Puppeteer Craig Schwartz (John Cusack) is having trouble making his artform pay off, and is persuaded by his wife, Lotte (Cameron Diaz), to get a regular job. He finds an ad in the paper for Lestercorp, who needs people with nimble fingers to do mass filing. He ends up in a surreal world that occupies the 7 1/2 floor of an old building. He is hired by the eccentric Dr. Lester (Orson Bean), who likes the low ceiling because it reduces overhead. In case things weren't weird enough, he finds a little door behind one of the filing cabinets in his office. There is a tunnel behind it, which is a portal that sucks him into the mind of John Malkovich. After experiencing all the sensations of the actor for about 15 minutes, he is dumped on the side of the New Jersey Turnpike.
He shares this with Maxine (Catherine Keener), a sexy woman who works in another office on the diminutive floor. She starts a business with him in which they charge people $200 for the experience of being John Malkovich. Some interesting complications ensue, but I don't want to get into them. Suffice it to say that they are incredibly bizarre and funny, and to give them away would spoil the film.
I have no reservations about calling Being John Malkovich the best comedy of the year. No other film in 1999 has made the whole audience (myself included) laugh so hard and consistently throughout. I could probably go on record to say that no other film will come out in the next two months to top it. The direction of Jonze and the writing of Charlie Kaufman (his debut, as well) combine brilliantly to create a surreal world that would make Lewis Carroll proud.
I must admit that I have an obsession with Carroll myself (my homepage is slithy.com, named in honor of his poem "Jabberwocky"). His books about Alice's adventures have inspired surrealists well outside the domain of children's literature. When a film such as this invites comparison to his work, and succeeds at this level, I am quite overjoyed. If you are open to a distorted view of reality (some people aren't, it's nothing to be ashamed of), you absolutely must see this film, and support independent filmmakers who are not afraid to be blindingly original.

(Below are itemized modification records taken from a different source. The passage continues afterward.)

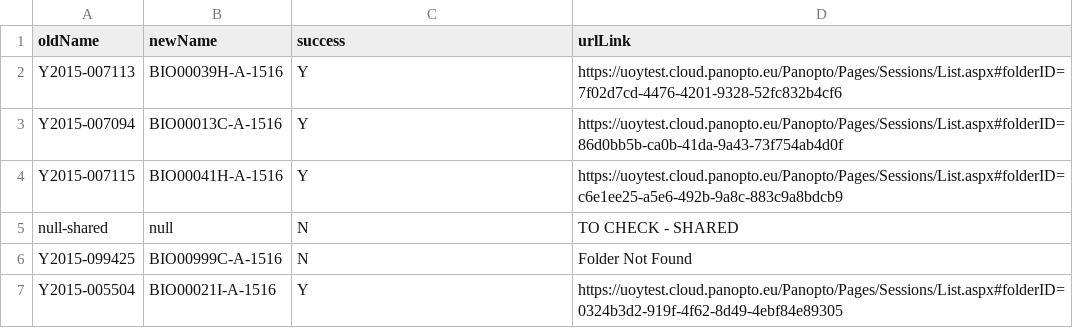
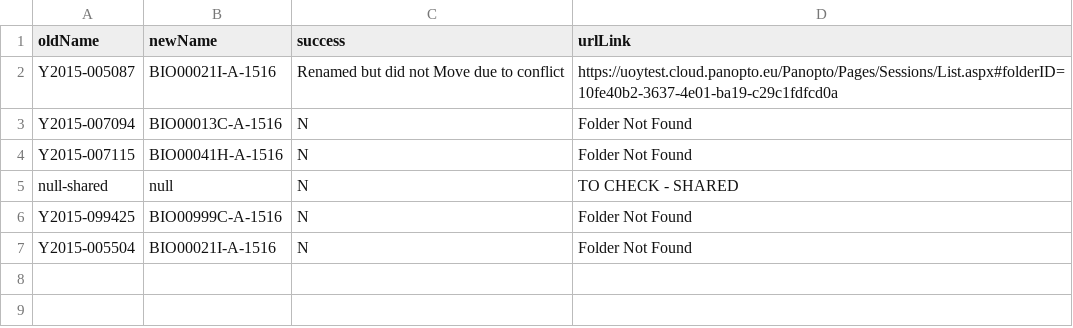
Before and after one commit to nathanbillis/PanoptoFolderProvisioning, a CSV file: results.csv, drawn as a sheet.

```diff
--- a/results.csv
+++ b/results.csv
@@ -1,7 +1,7 @@
 oldName,newName,success,urlLink
-Y2015-007113,BIO00039H-A-1516,Y,https://uoytest.cloud.panopto.eu/Panopto/Pages/Sessions/List.aspx#folderID=7f02d7cd-4476-4201-9328-52fc832b4cf6
-Y2015-007094,BIO00013C-A-1516,Y,https://uoytest.cloud.panopto.eu/Panopto/Pages/Sessions/List.aspx#folderID=86d0bb5b-ca0b-41da-9a43-73f754ab4d0f
-Y2015-007115,BIO00041H-A-1516,Y,https://uoytest.cloud.panopto.eu/Panopto/Pages/Sessions/List.aspx#folderID=c6e1ee25-a5e6-492b-9a8c-883c9a8bdcb9
+Y2015-005087,BIO00021I-A-1516,Renamed but did not Move due to conflict,https://uoytest.cloud.panopto.eu/Panopto/Pages/Sessions/List.aspx#folderID=10fe40b2-3637-4e01-ba19-c29c1fdfcd0a
+Y2015-007094,BIO00013C-A-1516,N,Folder Not Found
+Y2015-007115,BIO00041H-A-1516,N,Folder Not Found
 null-shared,null,N,TO CHECK - SHARED
 Y2015-099425,BIO00999C-A-1516,N,Folder Not Found
-Y2015-005504,BIO00021I-A-1516,Y,https://uoytest.cloud.panopto.eu/Panopto/Pages/Sessions/List.aspx#folderID=0324b3d2-919f-4f62-8d49-4ebf84e89305
+Y2015-005504,BIO00021I-A-1516,N,Folder Not Found
```
Also changed, not shown: 2 other files.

If I had to say one thing against this film, it would be the oddly numerous shots in which the boom microphone is visible. This leaves me to come to one of two conclusions: either most of the film was shot in one take, and they didn't bother to reshoot after getting into the cutting room, or Jonze is sick enough to do it on purpose. There are at least four or five shots where you can see it. Whatever the reason, it will remain just one of the many idiosyncrasies of what is one of the best comedies ever made.
For more information, go to the Internet Movie Database:
Being John Malkovich (1999)
Video Pick of the Week
Guide to Star Ratings
Review © 1999 Matt Heffernan